The pomegranate is a small, deciduous tree which grows to a height of 5 metres with about the same spread. Pomegranates flower from spring to summer. The orange-sized fruit grows on mature spurs and ripens in late autumn some 5-7 months after flowering. The pomegranate is deciduous however it may remain evergreen if grown in the tropics. They are hardy trees which need long hot summers for fruits to mature whilst also being able to tolerate temperatures down to minus 12°C.  Like olives, they are drought-tolerant. New trees from cuttings will take about 3 years to bear fruit.

How to Grow

Pomegranates tolerate most soils provided they are well-drained. They prefer a position in full sun. Areas with a Mediterranean type climate i.e. hot dry summers and cool winters are ideal for growing pomegranates. Pomegranates also grow in cool and tropical climates but the fruit quality may be poorer. Despite their drought-tolerance, deep watering once a week is recommended during the dry season for optimum fruit production. Apply 5 kg of general fertiliser per plant once a year when mature.

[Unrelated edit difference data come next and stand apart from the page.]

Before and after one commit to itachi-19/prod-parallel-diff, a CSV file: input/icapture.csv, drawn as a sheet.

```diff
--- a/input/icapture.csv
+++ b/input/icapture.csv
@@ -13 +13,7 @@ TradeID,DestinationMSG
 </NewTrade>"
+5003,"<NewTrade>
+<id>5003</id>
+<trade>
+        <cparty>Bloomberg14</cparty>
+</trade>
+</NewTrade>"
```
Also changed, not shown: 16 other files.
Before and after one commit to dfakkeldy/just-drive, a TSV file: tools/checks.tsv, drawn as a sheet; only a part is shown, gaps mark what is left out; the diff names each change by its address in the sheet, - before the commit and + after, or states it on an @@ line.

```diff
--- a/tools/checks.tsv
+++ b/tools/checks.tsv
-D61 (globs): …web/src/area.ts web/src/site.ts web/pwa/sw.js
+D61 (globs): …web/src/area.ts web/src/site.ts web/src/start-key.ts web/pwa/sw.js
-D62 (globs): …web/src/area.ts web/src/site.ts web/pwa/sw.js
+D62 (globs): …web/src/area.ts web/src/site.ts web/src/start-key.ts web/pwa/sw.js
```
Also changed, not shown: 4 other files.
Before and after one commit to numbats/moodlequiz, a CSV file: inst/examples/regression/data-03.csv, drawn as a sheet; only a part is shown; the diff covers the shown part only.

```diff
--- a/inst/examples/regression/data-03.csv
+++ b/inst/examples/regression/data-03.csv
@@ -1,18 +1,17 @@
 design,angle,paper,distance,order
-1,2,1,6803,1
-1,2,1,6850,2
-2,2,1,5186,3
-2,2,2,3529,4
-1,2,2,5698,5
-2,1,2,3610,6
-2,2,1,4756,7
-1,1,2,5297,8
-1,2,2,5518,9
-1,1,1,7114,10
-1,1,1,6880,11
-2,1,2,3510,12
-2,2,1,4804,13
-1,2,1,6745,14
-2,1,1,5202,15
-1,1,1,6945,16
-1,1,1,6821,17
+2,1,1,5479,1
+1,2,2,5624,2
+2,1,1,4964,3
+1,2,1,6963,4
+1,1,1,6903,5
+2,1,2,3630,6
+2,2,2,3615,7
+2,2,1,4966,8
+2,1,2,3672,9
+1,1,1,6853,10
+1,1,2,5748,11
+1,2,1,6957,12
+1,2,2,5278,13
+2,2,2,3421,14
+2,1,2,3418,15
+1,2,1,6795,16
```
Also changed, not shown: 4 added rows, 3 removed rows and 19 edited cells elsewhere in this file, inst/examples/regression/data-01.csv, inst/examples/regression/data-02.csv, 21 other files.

Pomegranates are best planted when dormant. They should be spaced about 5 to 6 metres apart. Train each plant to a single trunk. Prune to shape by selecting four or five main branches to build the framework of the tree. Remove suckers regularly and encourage spurs. Remove dead or tangled branches in winter. Propagate by hardwood cuttings.

Problems

Pomegranates are frost-sensitive at bud swell. Fungal rot can infect fruit. Fruit fly may also be a problem. Various fungal diseases such as Botrytis cinnerea and Alternarea sp. can cause fruits to split before it has ripened.  Provision of sufficient water when fruit is maturing will help to reduce fruit splitting.

Harvesting

Fruits may be removed when they are starting to show some colour. They can be picked before they have reached full ripeness because they will continue to ripen post-harvest. Fruits which are left on the tree for too long will have a greater chance of splitting. Fruits should be removed by cutting the stem with secateurs since the stems are strong and you risk damaging the fruit and plant if you try to pluck them.

Uses

Pomegranate may be eaten as fresh fruit or made into juice. The fruit has a sweet-sour, tangy taste. They hold well in cool storage, but fruit bruises easily so don't stack them on top of each other.

Recipe: Grenadine (Pomegranate Cordial)

  •     Mix one cup each of pomegranate juice and sugar, and allow the mixture to stand for 24 hours.
  •     Heat the mixture and let it simmer until the sugar is dissolved, and the consistency of syrup is obtained.
  •     Transfer into sterilised jars, seal and refrigerate.
  •     For a refreshing drink, mix the grenadine at 1 part to 5 parts chilled water.